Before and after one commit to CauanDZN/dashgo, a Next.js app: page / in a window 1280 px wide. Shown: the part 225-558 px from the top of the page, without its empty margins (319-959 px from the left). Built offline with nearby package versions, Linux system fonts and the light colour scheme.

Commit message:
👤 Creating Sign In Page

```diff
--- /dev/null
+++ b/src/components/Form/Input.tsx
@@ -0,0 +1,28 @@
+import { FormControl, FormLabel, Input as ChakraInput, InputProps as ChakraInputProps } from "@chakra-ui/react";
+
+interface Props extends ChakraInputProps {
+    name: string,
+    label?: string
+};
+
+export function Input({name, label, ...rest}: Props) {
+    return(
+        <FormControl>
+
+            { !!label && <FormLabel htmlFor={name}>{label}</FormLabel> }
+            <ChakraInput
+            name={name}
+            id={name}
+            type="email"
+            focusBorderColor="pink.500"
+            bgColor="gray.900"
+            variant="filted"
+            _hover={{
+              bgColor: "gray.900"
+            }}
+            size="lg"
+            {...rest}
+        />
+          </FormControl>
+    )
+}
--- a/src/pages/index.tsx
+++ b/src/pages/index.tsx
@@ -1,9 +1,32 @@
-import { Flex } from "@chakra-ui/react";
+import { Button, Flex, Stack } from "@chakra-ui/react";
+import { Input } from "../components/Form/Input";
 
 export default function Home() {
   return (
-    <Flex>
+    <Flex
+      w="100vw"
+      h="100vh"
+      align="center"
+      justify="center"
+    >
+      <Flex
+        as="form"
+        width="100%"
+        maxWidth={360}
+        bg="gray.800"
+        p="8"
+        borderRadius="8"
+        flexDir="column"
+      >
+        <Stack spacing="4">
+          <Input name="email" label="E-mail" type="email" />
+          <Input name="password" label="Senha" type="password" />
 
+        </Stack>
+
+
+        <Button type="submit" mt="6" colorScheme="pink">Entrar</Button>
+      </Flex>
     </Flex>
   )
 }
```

**Work instructions**
Looking at the data above, how many lines hold the string "gray"? Reply with only the number.

**Output**
3